Across the records below, how many lines include the string "perfumes"? Respond with the number only.

Source records section start

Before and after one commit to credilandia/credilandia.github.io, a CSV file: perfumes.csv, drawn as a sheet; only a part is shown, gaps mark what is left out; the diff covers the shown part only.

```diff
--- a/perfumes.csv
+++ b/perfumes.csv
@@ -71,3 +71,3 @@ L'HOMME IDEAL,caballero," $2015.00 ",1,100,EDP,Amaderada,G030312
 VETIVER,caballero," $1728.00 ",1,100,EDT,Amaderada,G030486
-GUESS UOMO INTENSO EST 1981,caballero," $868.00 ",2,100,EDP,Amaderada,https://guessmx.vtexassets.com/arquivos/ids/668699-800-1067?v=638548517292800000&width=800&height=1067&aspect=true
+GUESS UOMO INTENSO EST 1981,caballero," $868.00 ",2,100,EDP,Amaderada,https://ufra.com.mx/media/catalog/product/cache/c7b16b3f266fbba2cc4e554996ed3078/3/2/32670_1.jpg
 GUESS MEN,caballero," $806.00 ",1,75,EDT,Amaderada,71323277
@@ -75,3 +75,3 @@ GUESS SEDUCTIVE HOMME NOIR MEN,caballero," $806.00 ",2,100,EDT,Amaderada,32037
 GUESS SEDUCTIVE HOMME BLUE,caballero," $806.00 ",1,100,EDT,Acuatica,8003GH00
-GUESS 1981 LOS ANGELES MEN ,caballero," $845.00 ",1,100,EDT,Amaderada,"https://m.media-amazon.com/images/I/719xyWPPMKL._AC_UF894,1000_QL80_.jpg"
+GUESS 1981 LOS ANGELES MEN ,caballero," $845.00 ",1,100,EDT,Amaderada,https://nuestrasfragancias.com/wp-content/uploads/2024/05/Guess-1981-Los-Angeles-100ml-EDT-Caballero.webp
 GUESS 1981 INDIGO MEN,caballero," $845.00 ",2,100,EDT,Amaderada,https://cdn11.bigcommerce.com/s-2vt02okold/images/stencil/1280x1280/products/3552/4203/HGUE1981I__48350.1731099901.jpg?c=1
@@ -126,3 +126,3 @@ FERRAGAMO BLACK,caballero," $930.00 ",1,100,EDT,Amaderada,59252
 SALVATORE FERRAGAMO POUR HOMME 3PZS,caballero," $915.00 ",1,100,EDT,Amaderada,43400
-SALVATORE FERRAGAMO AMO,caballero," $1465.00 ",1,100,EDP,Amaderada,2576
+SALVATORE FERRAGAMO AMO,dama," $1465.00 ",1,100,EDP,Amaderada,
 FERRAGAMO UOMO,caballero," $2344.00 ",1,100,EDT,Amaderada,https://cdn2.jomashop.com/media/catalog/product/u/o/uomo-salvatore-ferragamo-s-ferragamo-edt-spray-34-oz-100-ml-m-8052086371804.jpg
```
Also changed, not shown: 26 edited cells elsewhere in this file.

Source records section end

Task output. 3